Thursday, March 20, 2014

MARCH MADNESS - to Teach Mathematics

My knowledge of basketball goes about as far as my one year on the 6th grade basketball team.  But, what I lack in basketball knowledge I hope I can make up with my knowledge of mathematics.  When I filled out my bracket this year (only to please my overly competitive family) I wanted to use mathematics to help me win the coveted prize, a gift card to my dad's favorite restaurant (you can guess who picked out the prize).  I have two purposes to this post.  First, I want to tell you how I used mathematics to fill out my bracket.   Second, I will give some ideas on how to use march madness in your classroom.

Math and my bracket:
The first thing to know is that there are MANY options for the march madness and the chances of 
guessing a totally perfect bracket is pretty much ZERO.  

For the first round there are 2^32 ways of guessing, that would be
4,292,967,296.  This is because there are 32 games and 2 possible outcomes for each game.  Yup, 4 billion ways for the first round to turn out.  The second is less, but still 2^16 is 65,536.  Continuing on, there are 2^8 for the third round, 2^4 for the fourth round, 2^2 for the fifth round, and finally 2 ways for the final round to turn out.

We multiply these numbers together to get the total number of ways the tournament could turn out and we get....a number too big to fit on my calculator.

9.22 x 10^18

So based on WikiAnswers I found the length from the earth to the moon at it's farthest point from the earth.  From this, I discovered that 9.22 x 10^18 paperclips would make it to the moon and back 363,755,010 times. 

That's why my bracket already isn't perfect, as you can tell below.

Asking your students what the probability of having the perfect bracket is could be a great way to get the real world into your classroom.  

You can also ask them to find out how I came up 363,755,010 times to the moon and back.  This is a great way to look at and explore conversion lengths.

To fill out my bracket I decided to use statistics from the past to try to predict the future.  I found statistics on this website:

There is more than one way to apply these statistics.  You could just go by percentages and have the team win who has the higher percentage.  I decided where there was a 70% winning rate for one seed against another to pick about 3/4 of these teams to win and 1/4 of them to loose.  This wouldn't be the statistically perfect way to pick, but I wanted to do something a little different. 

Next, I followed these statistics from the same website as above,

  • "Only once (4% of the time) has all four #1 seeds have made it to the Final Four.
  • Three times (12% of the time) no #1 seeds have made it to the Final Four.
  • 14 times (52% of the time) a #1 seed has won the entire tournament.
  • The lowest seed to win the tournament is a #8 seed.
  • The lowest seed to make it to the Final Four is a #11 seed."
I checked my bracket to see if it followed these statistics too.  Essentially this means that I made all the number 9 seeds win the first round.

Finally, I used these to help pick my final four and championship game.  I used the winning percentages to finalize who would win in the final four.

There are no perfect statistics to use and very few perfect brackets, but you can be a much more informed competitor in your office if you know how to use mathematics.

Good luck and have fun!

1 comment:

  1. Good recap.

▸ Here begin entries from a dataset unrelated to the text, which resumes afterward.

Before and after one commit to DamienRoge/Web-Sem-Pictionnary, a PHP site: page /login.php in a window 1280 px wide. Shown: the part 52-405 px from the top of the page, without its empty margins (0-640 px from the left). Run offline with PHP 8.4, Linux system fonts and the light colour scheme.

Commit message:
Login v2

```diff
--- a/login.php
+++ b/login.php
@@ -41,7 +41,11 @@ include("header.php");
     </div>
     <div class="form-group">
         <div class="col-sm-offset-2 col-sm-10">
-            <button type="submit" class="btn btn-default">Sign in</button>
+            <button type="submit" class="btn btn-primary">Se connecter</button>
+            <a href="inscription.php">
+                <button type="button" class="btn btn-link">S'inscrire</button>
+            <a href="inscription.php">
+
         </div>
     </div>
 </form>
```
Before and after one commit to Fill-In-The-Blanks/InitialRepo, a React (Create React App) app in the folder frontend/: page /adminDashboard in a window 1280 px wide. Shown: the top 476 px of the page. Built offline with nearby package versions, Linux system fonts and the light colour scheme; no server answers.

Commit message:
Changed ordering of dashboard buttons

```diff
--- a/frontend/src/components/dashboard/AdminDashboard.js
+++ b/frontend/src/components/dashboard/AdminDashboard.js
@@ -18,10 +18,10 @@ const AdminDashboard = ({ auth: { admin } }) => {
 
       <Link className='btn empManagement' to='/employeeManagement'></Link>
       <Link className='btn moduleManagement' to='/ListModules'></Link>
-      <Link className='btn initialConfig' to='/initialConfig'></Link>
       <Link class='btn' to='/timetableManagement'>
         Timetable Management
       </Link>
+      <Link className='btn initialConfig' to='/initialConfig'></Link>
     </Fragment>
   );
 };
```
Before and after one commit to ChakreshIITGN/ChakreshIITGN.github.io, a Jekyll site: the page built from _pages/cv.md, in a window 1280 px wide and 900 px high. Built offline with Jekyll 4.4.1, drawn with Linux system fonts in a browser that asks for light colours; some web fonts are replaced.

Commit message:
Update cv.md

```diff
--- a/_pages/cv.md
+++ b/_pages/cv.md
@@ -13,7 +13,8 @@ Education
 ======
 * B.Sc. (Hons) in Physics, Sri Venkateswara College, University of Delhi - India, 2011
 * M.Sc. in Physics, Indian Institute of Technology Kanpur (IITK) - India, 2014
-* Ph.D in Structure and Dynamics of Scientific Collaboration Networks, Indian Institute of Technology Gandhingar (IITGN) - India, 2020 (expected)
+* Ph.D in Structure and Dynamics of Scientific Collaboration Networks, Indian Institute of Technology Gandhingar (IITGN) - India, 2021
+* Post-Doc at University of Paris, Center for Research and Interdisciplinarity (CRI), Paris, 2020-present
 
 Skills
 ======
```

Only real addition would be to add a few sentences about how you used the things you say you used, or - maybe especially interesting - how you evaluated your bracket to see if it followed the statistics.

    Oter C's +